The borough council is pushing for an additional Crossrail station in the north of the borough, at Kensal off Ladbroke Grove & Canal Way. A turn-back facility will have to be built not too far west of Paddington, and siting the turn-back at Kensal rather than next to Paddington would provide a frequent service, helping to regenerate the area. London Mayor Boris Johnson stated that a station would be added if it met three tests: it must not delay construction of Crossrail; it must not compromise performance of Crossrail or any other railway; and it must not increase Crossrail's overall cost. In response, the borough council agreed to underwrite the projected £33 million cost of the station to the extent that section 106 payments from the promoters of property developments expected near the station do not reach this sum. The Council funded a consultancy study, which concluded that in many scenarios a Kensal station would not compromise Crossrail performance. Transport for London is conducting a feasibility study on the station. The project is supported by local MPs, the residents of the Borough, National Grid, retailers Sainsbury's and Cath Kidston, and Jenny Jones (Green Party member of the London Assembly). It is also supported by the adjoining London Borough of Brent.

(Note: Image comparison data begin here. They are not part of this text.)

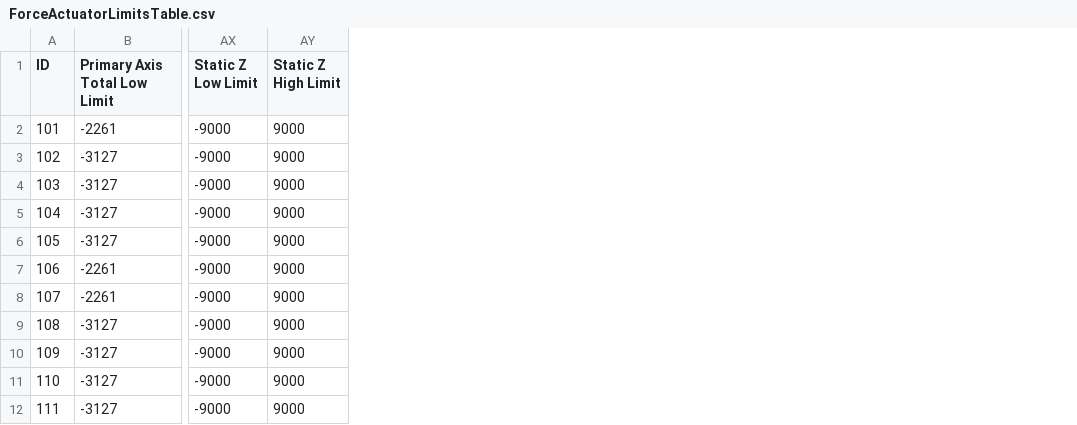
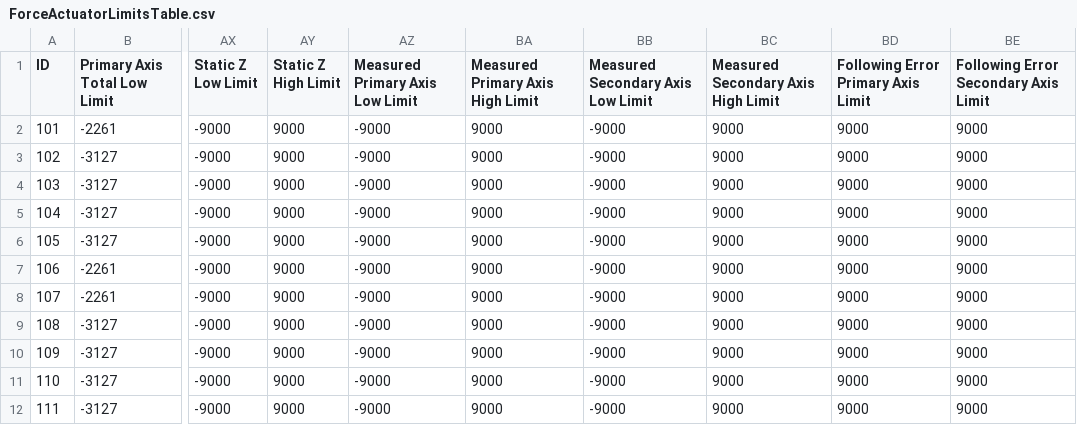
Before and after one commit to lsst-ts/ts_m1m3support, a CSV file: Controller/SettingFiles/Tables/ForceActuatorLimitsTable.csv, drawn as a sheet; only a part is shown, gaps mark what is left out; the diff names each change by its address in the sheet, - before the commit and + after, or states it on an @@ line.

Commit message:
Add force limit on measured force and following error. Fix crash after enabling twice. Add state change test script.

```diff
--- a/Controller/SettingFiles/Tables/ForceActuatorLimitsTable.csv
+++ b/Controller/SettingFiles/Tables/ForceActuatorLimitsTable.csv
+column AZ (Measured Primary Axis Low Limit), rows 2-12: all -9000
+column BA (Measured Primary Axis High Limit), rows 2-12: all 9000
+column BB, rows 1-12: Measured Secondary Axis Low Limit | -9000 | -9000 | -9000 | -9000 | -9000 | -9000 | -9000 | -9000 | -9000 | -9000 | -9000
+column BC, rows 1-12: Measured Secondary Axis High Limit | 9000 | 9000 | 9000 | 9000 | 9000 | 9000 | 9000 | 9000 | 9000 | 9000 | 9000
+column BD, rows 1-12: Following Error Primary Axis Limit | 9000 | 9000 | 9000 | 9000 | 9000 | 9000 | 9000 | 9000 | 9000 | 9000 | 9000
+column BE, rows 1-12: Following Error Secondary Axis Limit | 9000 | 9000 | 9000 | 9000 | 9000 | 9000 | 9000 | 9000 | 9000 | 9000 | 9000
```
Also changed, not shown: 16 other files.
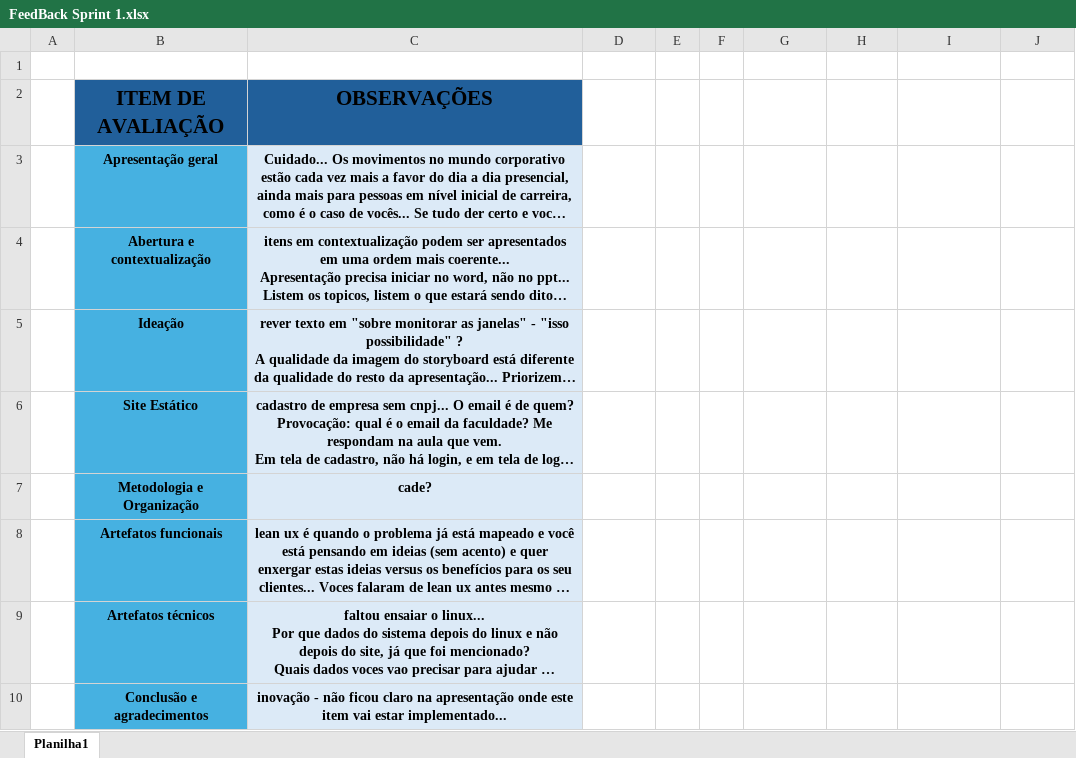
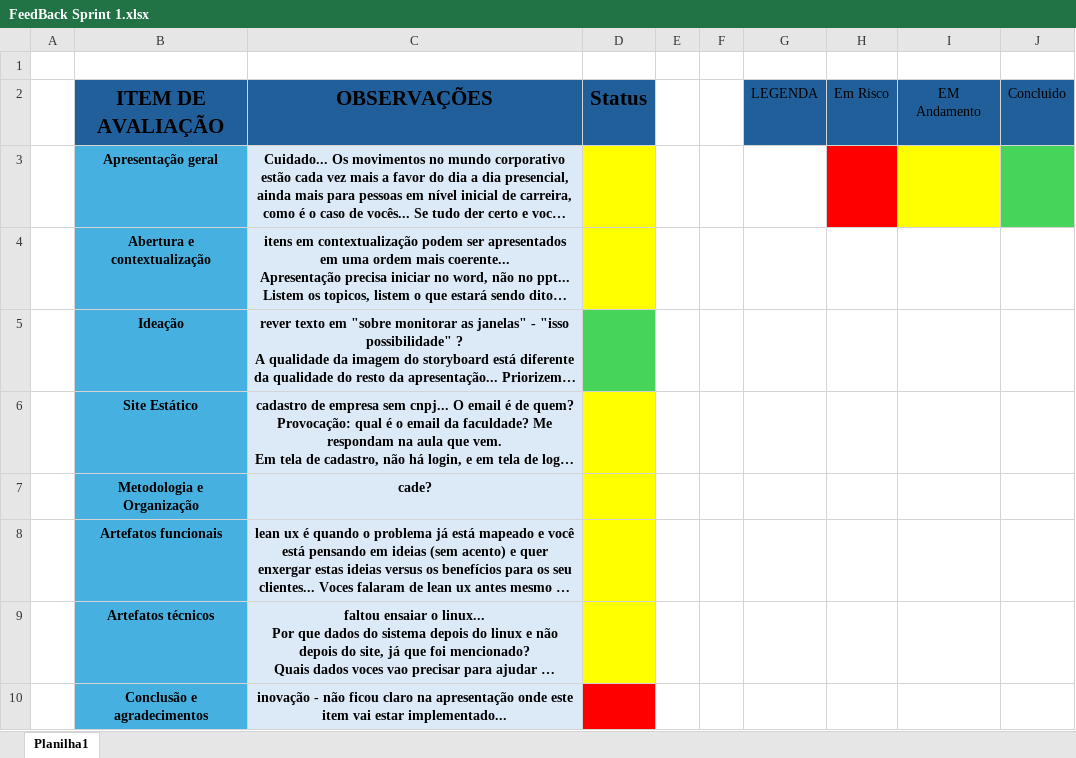
Before and after one commit to Noctoramento/Documentacao, an Excel workbook: --Feedbacks--/FeedBack Sprint 1.xlsx, sheet Planilha1, drawn as a sheet; long unchanged cells end in …; values as stored, in another font and other column widths than the file's, no borders; the diff names each change by its address in the sheet, - before the commit and + after, or states it on an @@ line.

Commit message:
Foi adicionado farois na plahnilha feedback para que possamos indentificar os itens que precissamos trabalhar

```diff
--- a/--Feedbacks--/FeedBack Sprint 1.xlsx (sheet Planilha1)
+++ b/--Feedbacks--/FeedBack Sprint 1.xlsx (sheet Planilha1)
-D2: (empty)
+D2: Status
-D2 fill: none
+D2 fill: #215F9A
-G2: (empty)
+G2: LEGENDA
-G2:J2 fill: none
+G2:J2 fill: #215F9A
-H2: (empty)
+H2: Em Risco
-I2: (empty)
+I2: EM Andamento
-J2: (empty)
+J2: Concluido
-D3:D4 fill: none
+D3:D4 fill: #FFFF00
-H3 fill: none
+H3 fill: #FF0000
-I3 fill: none
+I3 fill: #FFFF00
-J3 fill: none
+J3 fill: #47D45A
-D5 fill: none
+D5 fill: #47D45A
-D6:D9 fill: none
+D6:D9 fill: #FFFF00
-D10 fill: none
+D10 fill: #FF0000
```
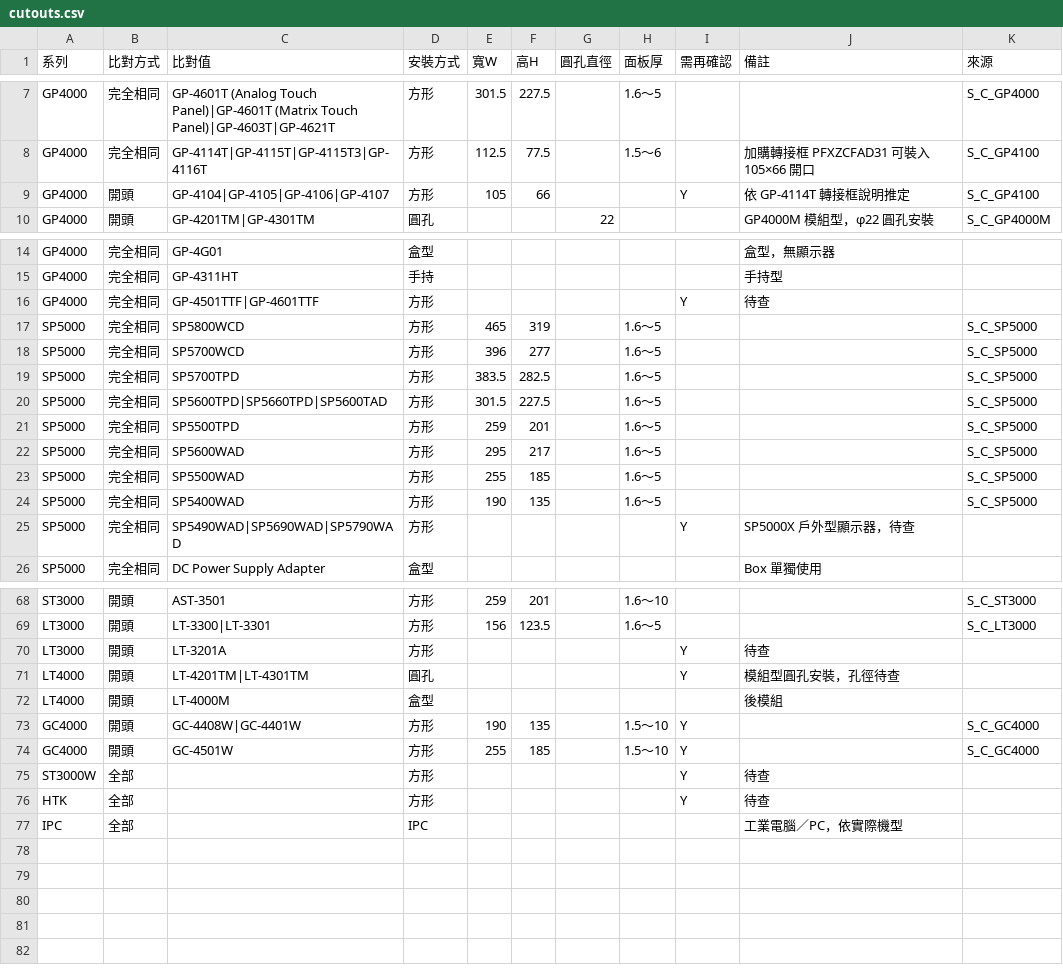
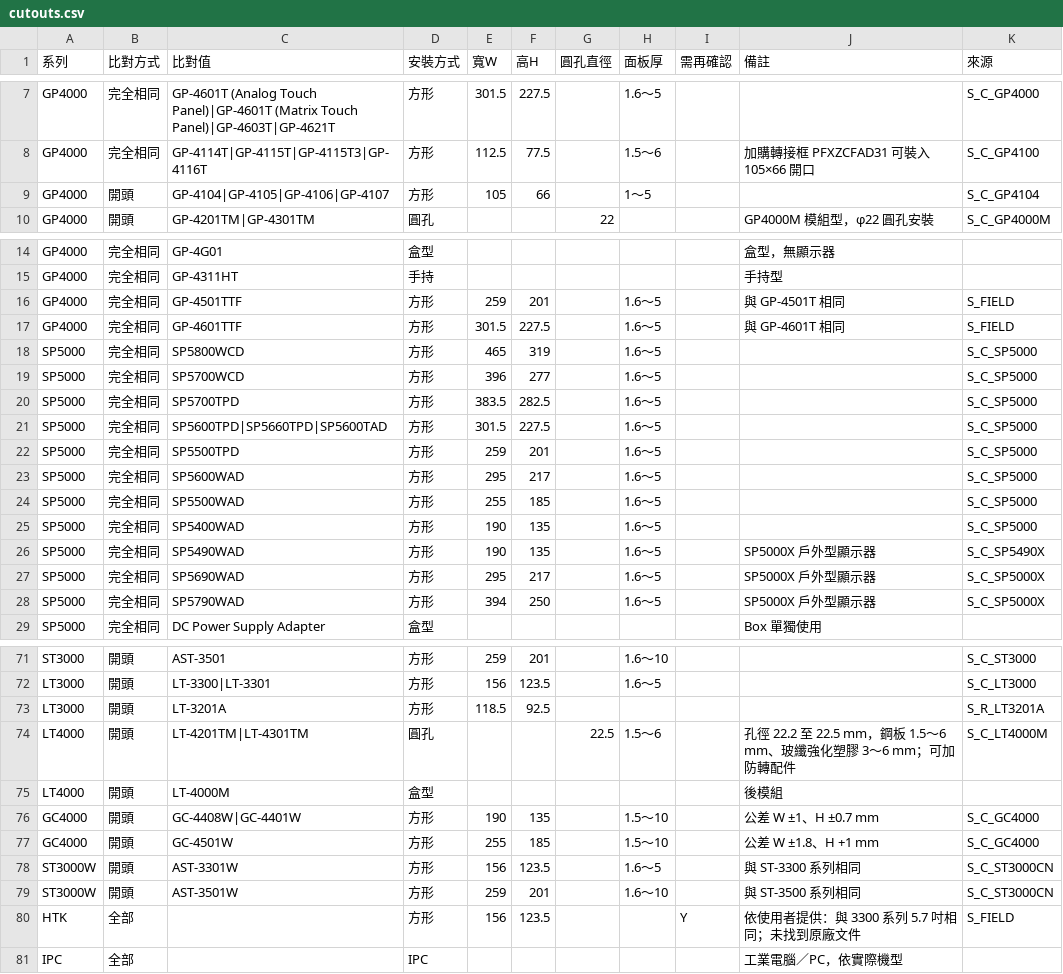
Before and after one commit to kikiqqp/proface-hmi-selector, a CSV file: data/csv/cutouts.csv, drawn as a sheet; only a part is shown, gaps mark what is left out.

Commit message:
補齊開口：LT4000M、LT-3201A、SP5000X、ST3000W、GP-4501TTF、4601TTF、HTK3300V，GP-4104～4107 與 GC4000 改為原廠來源

```diff
--- a/data/csv/cutouts.csv
+++ b/data/csv/cutouts.csv
@@ -8,3 +8,3 @@ GP4000,完全相同,GP-4601T (Analog Touch Panel)|GP-4601T (Matrix Touch Panel)|
 GP4000,完全相同,GP-4114T|GP-4115T|GP-4115T3|GP-4116T,方形,112.5,77.5,,1.5～6,,加購轉接框 PFXZCFAD31 可裝入 105×66 開口,S_C_GP4100
-GP4000,開頭,GP-4104|GP-4105|GP-4106|GP-4107,方形,105,66,,,Y,依 GP-4114T 轉接框說明推定,S_C_GP4100
+GP4000,開頭,GP-4104|GP-4105|GP-4106|GP-4107,方形,105,66,,1～5,,,S_C_GP4104
 GP4000,開頭,GP-4201TM|GP-4301TM,圓孔,,,22,,,GP4000M 模組型，φ22 圓孔安裝,S_C_GP4000M
@@ -15,3 +15,4 @@ GP4000,完全相同,GP-4G01,盒型,,,,,,盒型，無顯示器,
 GP4000,完全相同,GP-4311HT,手持,,,,,,手持型,
-GP4000,完全相同,GP-4501TTF|GP-4601TTF,方形,,,,,Y,待查,
+GP4000,完全相同,GP-4501TTF,方形,259,201,,1.6～5,,與 GP-4501T 相同,S_FIELD
+GP4000,完全相同,GP-4601TTF,方形,301.5,227.5,,1.6～5,,與 GP-4601T 相同,S_FIELD
 SP5000,完全相同,SP5800WCD,方形,465,319,,1.6～5,,,S_C_SP5000
@@ -24,3 +25,5 @@ SP5000,完全相同,SP5500WAD,方形,255,185,,1.6～5,,,S_C_SP5000
 SP5000,完全相同,SP5400WAD,方形,190,135,,1.6～5,,,S_C_SP5000
-SP5000,完全相同,SP5490WAD|SP5690WAD|SP5790WAD,方形,,,,,Y,SP5000X 戶外型顯示器，待查,
+SP5000,完全相同,SP5490WAD,方形,190,135,,1.6～5,,SP5000X 戶外型顯示器,S_C_SP5490X
+SP5000,完全相同,SP5690WAD,方形,295,217,,1.6～5,,SP5000X 戶外型顯示器,S_C_SP5000X
+SP5000,完全相同,SP5790WAD,方形,394,250,,1.6～5,,SP5000X 戶外型顯示器,S_C_SP5000X
 SP5000,完全相同,DC Power Supply Adapter,盒型,,,,,,Box 單獨使用,
@@ -69,9 +72,10 @@ ST3000,開頭,AST-3501,方形,259,201,,1.6～10,,,S_C_ST3000
 LT3000,開頭,LT-3300|LT-3301,方形,156,123.5,,1.6～5,,,S_C_LT3000
-LT3000,開頭,LT-3201A,方形,,,,,Y,待查,
-LT4000,開頭,LT-4201TM|LT-4301TM,圓孔,,,,,Y,模組型圓孔安裝，孔徑待查,
+LT3000,開頭,LT-3201A,方形,118.5,92.5,,,,,S_R_LT3201A
+LT4000,開頭,LT-4201TM|LT-4301TM,圓孔,,,22.5,1.5～6,,孔徑 22.2 至 22.5 mm，鋼板 1.5～6 mm、玻纖強化塑膠 3～6 mm；可加防轉配件,S_C_LT4000M
 LT4000,開頭,LT-4000M,盒型,,,,,,後模組,
-GC4000,開頭,GC-4408W|GC-4401W,方形,190,135,,1.5～10,Y,,S_C_GC4000
-GC4000,開頭,GC-4501W,方形,255,185,,1.5～10,Y,,S_C_GC4000
-ST3000W,全部,,方形,,,,,Y,待查,
-HTK,全部,,方形,,,,,Y,待查,
+GC4000,開頭,GC-4408W|GC-4401W,方形,190,135,,1.5～10,,公差 W ±1、H ±0.7 mm,S_C_GC4000
+GC4000,開頭,GC-4501W,方形,255,185,,1.5～10,,公差 W ±1.8、H +1 mm,S_C_GC4000
+ST3000W,開頭,AST-3301W,方形,156,123.5,,1.6～5,,與 ST-3300 系列相同,S_C_ST3000CN
+ST3000W,開頭,AST-3501W,方形,259,201,,1.6～10,,與 ST-3500 系列相同,S_C_ST3000CN
+HTK,全部,,方形,156,123.5,,,Y,依使用者提供：與 3300 系列 5.7 吋相同；未找到原廠文件,S_FIELD
 IPC,全部,,IPC,,,,,,工業電腦／PC，依實際機型,
```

The RBKC is a major provider of social housing in the borough owning 9,459 properties. Of these over 73% are tenanted, with the remainder being leasehold. The management of this housing has been devolved to the Kensington and Chelsea TMO (KCTMO), a tenant management organisation. Their properties include Trellick Tower.
The 2017 Grenfell Tower fire, in which a public-housing tower block was completely destroyed, with great loss of life, drew international attention to the borough. After widespread criticism of the borough council's response to the fire, responsibility for providing services to those affected by the fire was taken away from RBKC. Prime Minister Theresa May previously branded the response to the tragedy "not good enough", with Whitehall civil servants drafted in as part of a beefed-up operation in the local area.
The borough has a number of notable churches, including:
It is home to a small Spanish and Portuguese synagogue, several mosques and the Sikh Central Gurudwara in Holland Park. There are two Armenian churches - Saint Sarkis Armenian Church and Church of Saint Yeghiche
According to the 2001 Census, 24% of the borough's population identified themselves as being non-religious or chose not to state their faith.
Within the borough there are several of London's tourist attractions and landmarks:
The council's education department finances state schools.
The number of French people living in Britain has increased every year since 1991, according to French government statistics. It jumped by 8,716 in 2006, the biggest gain in at least 20 years. French people live throughout much of London, but particularly in Kensington. There are several French schools, officially classed as independent schools in Britain, as they are not maintained or owned by local councils or the Department for Education: La Petite École Française in west London and the Lycée Français Charles de Gaulle in South Kensington (which is owned and run by the French state) are among them.
The Royal Borough of Kensington and Chelsea is formally twinned with: